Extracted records
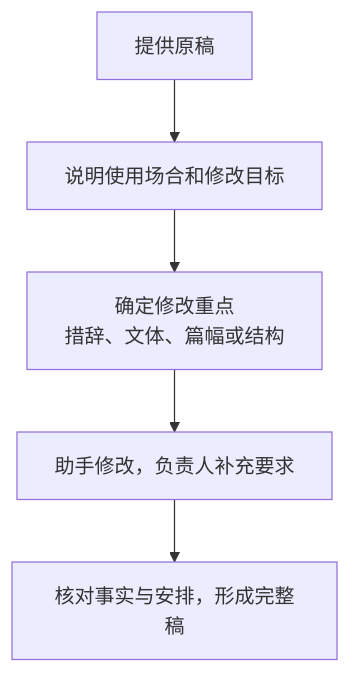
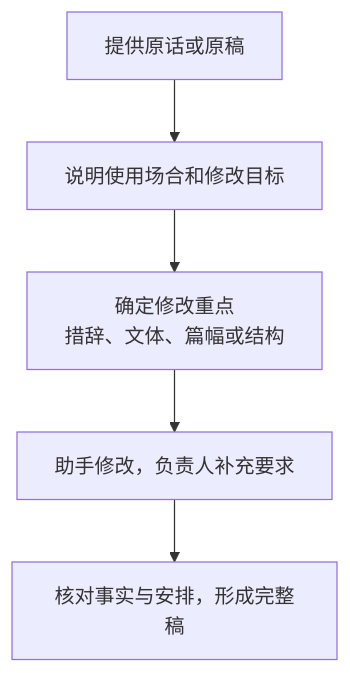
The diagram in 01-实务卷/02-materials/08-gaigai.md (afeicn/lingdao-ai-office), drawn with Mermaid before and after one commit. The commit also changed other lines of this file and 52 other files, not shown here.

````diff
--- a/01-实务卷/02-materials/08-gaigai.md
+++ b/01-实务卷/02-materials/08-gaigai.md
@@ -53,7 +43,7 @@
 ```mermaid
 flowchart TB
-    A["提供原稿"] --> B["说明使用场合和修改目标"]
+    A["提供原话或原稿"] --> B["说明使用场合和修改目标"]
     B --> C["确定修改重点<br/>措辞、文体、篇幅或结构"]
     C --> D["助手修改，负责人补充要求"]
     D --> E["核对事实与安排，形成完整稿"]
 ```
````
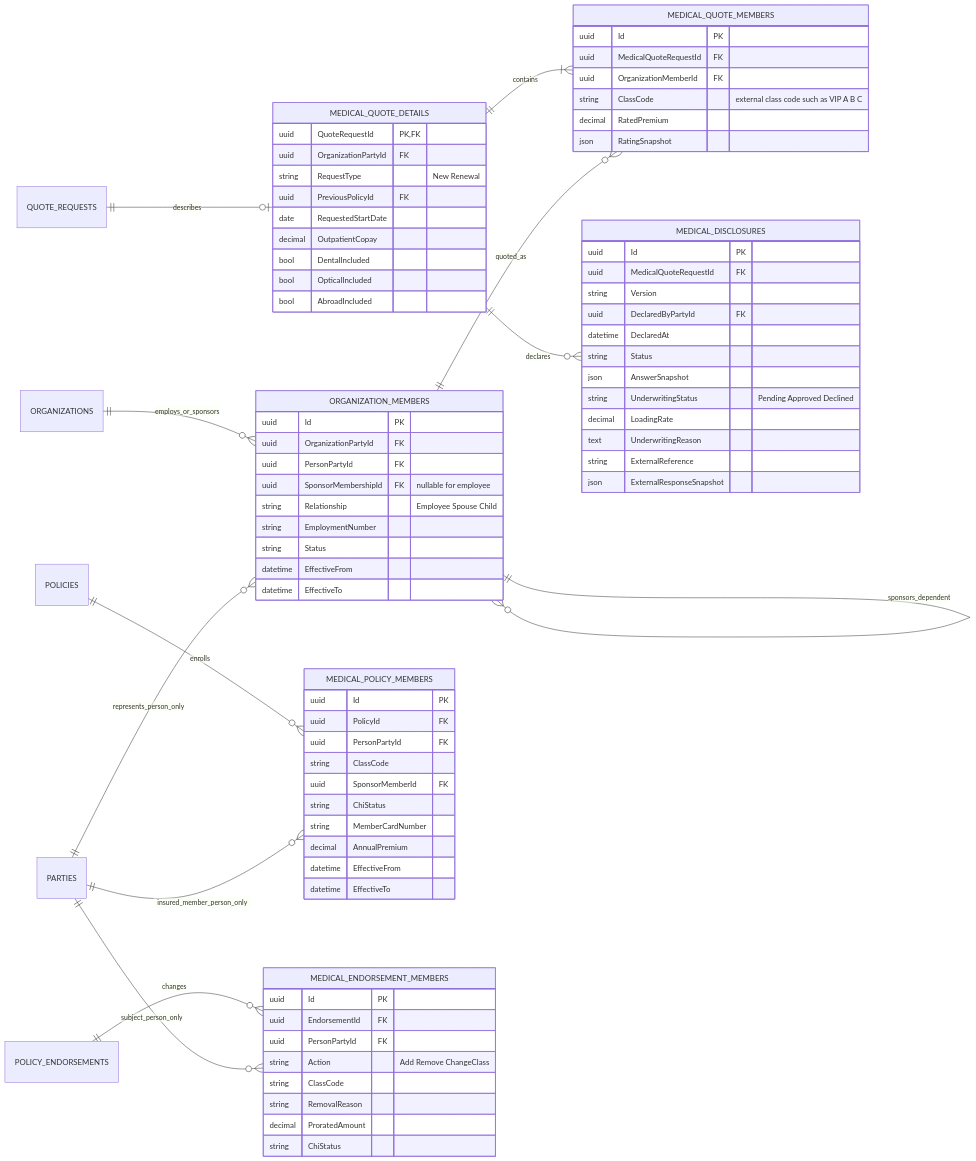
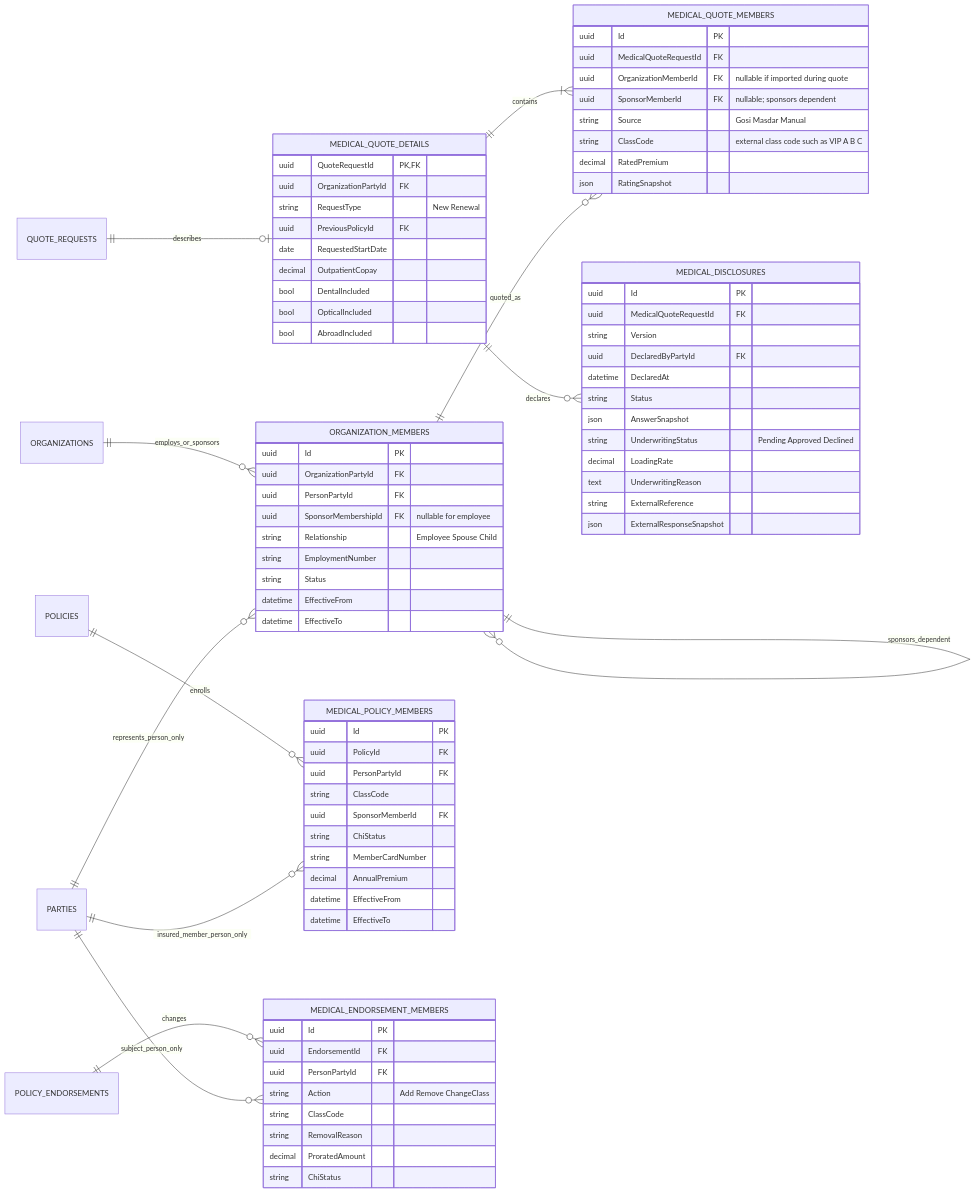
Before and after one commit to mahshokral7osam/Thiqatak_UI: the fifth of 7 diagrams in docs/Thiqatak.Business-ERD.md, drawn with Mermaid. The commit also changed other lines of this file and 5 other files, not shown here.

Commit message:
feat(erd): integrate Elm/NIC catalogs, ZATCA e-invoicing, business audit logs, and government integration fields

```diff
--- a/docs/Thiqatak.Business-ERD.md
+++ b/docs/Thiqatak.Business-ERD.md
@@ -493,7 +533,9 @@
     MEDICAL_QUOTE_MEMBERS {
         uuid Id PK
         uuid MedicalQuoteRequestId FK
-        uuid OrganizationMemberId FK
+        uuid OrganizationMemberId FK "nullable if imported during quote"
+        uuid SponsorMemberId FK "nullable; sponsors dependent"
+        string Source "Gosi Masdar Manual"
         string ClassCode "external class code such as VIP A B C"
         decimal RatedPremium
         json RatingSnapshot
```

> _Task requirements_
How many lines in the records above contain the word "OrganizationMemberId"? Answer with the number only.

> _Exercise output_
2